For someone who is not a musician, or who is not familiar with music, this may not make sense to you . . . but I'm hoping it will. This that I will explain below is the methodology used by many professional musicians in their process of charting chording patterns in their songs for on stage-performances. Because there are MANY musicians who do not read music (they play---as is said---"by ear") . . . so they have to have a means to identify which chord follows which chord in a song. In my many years of professional music, I don't recall anyone ever telling me that this process of charting is called the Nashville Numbering System . . . it's just what I've always called it. I hope the below attempt at explanation works for you.
Musicians, of course, perform their music by playing various arrangements of chords (such as A, B, C, D, E, F and G). These chords fall within a scale of 8 . . . called an octave; with note 8 being the same as note 1. To clarify, if you were to sing the song from "The Sound of Music" called "Do Re Mi" . . . you would sing all 8 notes . . . i.e., Do, Re, Mi, Fa, So, La, Ti, Do. We can see here that the note Do is repeated twice . . . 6 notes apart . . . so, as mentioned above, from Do to Do is called an octave.
So, as you also realize, each person has a different voice . . . some have a high pitched voice, and some have a very low pitched voice . . . and there's everything in between. So, a person a person who is going to sing a song has to find which chord fits their voice, right? So, let's say that I am going to sing a song in the key of C; then the very first chord that I would play to begin my song would be the chord of C. Therefore, in this example, C---since it's the first chord I play---becomes number 1 in my song of the scale of 8. So, if my song was "Do Re Mi," I'd start singing in the key of C.
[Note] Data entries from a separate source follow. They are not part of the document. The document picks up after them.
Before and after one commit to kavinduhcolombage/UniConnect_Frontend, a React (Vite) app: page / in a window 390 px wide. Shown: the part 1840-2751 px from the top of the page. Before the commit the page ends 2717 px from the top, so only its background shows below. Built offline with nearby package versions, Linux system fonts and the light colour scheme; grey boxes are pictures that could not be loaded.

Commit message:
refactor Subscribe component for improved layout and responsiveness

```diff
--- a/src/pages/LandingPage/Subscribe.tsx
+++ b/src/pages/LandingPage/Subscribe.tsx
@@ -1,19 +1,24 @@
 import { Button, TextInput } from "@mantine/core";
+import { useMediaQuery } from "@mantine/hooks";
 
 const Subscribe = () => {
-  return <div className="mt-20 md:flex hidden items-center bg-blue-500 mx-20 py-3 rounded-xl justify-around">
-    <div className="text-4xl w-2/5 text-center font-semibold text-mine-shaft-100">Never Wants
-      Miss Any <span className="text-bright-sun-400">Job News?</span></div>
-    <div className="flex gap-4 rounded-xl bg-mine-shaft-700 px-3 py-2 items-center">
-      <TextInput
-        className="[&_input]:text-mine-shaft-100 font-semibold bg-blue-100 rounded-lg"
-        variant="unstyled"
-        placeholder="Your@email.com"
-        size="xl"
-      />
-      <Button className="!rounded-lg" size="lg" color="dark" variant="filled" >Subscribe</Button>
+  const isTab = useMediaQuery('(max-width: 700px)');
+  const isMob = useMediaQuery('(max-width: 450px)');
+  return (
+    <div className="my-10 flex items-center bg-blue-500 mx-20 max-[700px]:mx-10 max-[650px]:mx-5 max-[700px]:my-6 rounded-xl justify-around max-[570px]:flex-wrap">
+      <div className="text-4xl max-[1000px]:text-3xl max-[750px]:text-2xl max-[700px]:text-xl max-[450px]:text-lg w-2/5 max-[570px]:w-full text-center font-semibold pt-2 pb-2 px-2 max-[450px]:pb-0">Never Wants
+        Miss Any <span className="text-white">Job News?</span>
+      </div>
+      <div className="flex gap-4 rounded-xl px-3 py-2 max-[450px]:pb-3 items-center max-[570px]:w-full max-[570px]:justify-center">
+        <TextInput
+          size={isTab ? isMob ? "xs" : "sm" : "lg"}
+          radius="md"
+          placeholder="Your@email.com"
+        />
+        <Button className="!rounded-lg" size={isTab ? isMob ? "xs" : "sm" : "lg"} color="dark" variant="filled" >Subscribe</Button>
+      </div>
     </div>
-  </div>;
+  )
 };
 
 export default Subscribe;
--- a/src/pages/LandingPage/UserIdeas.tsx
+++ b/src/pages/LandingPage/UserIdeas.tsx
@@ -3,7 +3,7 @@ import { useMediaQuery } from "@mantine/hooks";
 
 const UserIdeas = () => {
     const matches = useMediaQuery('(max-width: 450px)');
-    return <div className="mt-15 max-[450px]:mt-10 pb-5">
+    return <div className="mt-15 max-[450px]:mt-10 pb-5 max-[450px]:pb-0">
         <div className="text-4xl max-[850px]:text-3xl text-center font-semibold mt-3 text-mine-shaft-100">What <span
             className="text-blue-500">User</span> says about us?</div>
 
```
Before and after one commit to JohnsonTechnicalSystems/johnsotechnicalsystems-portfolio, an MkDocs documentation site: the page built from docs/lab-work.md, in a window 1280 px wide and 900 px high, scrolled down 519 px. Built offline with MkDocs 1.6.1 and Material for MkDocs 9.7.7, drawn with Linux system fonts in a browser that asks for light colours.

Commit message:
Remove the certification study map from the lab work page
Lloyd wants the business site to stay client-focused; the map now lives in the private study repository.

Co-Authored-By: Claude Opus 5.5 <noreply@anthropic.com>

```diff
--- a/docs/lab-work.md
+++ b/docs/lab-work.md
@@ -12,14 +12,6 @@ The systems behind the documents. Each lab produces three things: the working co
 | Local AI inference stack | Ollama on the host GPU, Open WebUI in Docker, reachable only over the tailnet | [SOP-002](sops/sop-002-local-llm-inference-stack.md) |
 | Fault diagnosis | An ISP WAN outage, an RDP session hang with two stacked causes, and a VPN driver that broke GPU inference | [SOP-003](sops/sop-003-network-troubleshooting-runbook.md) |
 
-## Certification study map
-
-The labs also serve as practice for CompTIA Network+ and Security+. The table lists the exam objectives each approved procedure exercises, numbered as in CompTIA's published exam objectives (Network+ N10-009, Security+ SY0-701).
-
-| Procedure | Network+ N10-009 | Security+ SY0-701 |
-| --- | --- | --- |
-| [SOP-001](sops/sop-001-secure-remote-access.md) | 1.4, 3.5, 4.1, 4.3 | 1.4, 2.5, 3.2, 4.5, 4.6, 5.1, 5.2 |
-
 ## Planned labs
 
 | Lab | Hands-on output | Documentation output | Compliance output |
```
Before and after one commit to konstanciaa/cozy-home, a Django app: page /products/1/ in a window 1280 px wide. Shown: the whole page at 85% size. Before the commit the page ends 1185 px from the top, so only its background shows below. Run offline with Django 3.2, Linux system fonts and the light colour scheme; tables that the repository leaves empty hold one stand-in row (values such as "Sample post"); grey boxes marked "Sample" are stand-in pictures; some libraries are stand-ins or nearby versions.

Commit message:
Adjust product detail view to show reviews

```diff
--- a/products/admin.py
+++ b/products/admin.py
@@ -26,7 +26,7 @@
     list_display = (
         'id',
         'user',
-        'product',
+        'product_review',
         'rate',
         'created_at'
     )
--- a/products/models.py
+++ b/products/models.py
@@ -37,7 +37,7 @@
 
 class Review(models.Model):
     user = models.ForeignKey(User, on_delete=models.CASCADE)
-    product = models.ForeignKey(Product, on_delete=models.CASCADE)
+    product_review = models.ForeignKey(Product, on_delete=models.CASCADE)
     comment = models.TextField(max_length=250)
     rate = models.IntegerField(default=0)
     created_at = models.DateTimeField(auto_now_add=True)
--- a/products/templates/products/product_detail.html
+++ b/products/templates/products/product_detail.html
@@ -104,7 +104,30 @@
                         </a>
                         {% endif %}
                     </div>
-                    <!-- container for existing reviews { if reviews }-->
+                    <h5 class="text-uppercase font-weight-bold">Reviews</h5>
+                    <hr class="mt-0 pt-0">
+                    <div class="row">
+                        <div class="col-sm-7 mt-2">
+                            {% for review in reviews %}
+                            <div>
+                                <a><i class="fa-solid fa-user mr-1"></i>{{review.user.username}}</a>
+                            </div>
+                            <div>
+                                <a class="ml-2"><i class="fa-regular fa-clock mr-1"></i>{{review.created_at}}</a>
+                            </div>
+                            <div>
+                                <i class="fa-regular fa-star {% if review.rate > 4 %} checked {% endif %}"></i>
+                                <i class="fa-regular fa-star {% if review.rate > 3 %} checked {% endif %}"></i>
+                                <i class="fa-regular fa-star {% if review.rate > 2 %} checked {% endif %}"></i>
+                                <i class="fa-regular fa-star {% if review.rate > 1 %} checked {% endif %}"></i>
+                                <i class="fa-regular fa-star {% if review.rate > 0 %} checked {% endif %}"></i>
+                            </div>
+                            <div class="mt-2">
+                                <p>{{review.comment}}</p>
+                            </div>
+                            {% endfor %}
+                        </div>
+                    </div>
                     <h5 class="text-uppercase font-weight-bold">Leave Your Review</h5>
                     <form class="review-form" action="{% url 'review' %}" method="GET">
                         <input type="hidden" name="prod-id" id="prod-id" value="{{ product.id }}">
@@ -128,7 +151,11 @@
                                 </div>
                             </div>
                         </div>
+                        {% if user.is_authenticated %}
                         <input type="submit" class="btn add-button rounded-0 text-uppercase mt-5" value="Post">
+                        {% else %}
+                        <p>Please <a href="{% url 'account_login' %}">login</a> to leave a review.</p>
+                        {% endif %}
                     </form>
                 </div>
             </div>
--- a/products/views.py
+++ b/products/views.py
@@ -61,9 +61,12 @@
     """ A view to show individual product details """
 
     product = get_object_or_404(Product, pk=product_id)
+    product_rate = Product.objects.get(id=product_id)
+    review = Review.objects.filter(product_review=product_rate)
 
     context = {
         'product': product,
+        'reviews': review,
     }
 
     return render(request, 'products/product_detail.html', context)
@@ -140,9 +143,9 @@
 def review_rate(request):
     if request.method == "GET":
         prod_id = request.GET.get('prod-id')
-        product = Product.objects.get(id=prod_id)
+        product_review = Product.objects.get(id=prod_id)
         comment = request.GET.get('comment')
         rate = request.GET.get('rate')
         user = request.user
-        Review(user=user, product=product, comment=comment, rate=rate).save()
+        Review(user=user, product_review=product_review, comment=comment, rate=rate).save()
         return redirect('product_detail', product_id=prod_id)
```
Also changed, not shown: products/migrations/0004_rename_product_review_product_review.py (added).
So, if you went to a piano, and played any key/note, and sang the scale in Do Re Mi . . . starting at that key/note . . . and then moved up one key/note, and sang it again starting from that key/note . . . and then moved up one more key and sang it again . . . you would have started singing the scale in three different keys/notes . . . and the very first key/note you played each time you moved up, would have been key/note number one in that scale (or the Do of that scale). Is it getting clearer?
The bottom line is this . . . The Nashville Numbering System changes the Do, Re, Mi, Fa, So, La, Ti, Do in music [chord reading] to 1, 2, 3, 4, 5, 6, 7, 8. With 1 being the first key/note/chord in which your song begins. If you have any further questions, don't hesitate to write and ask at email@example.com.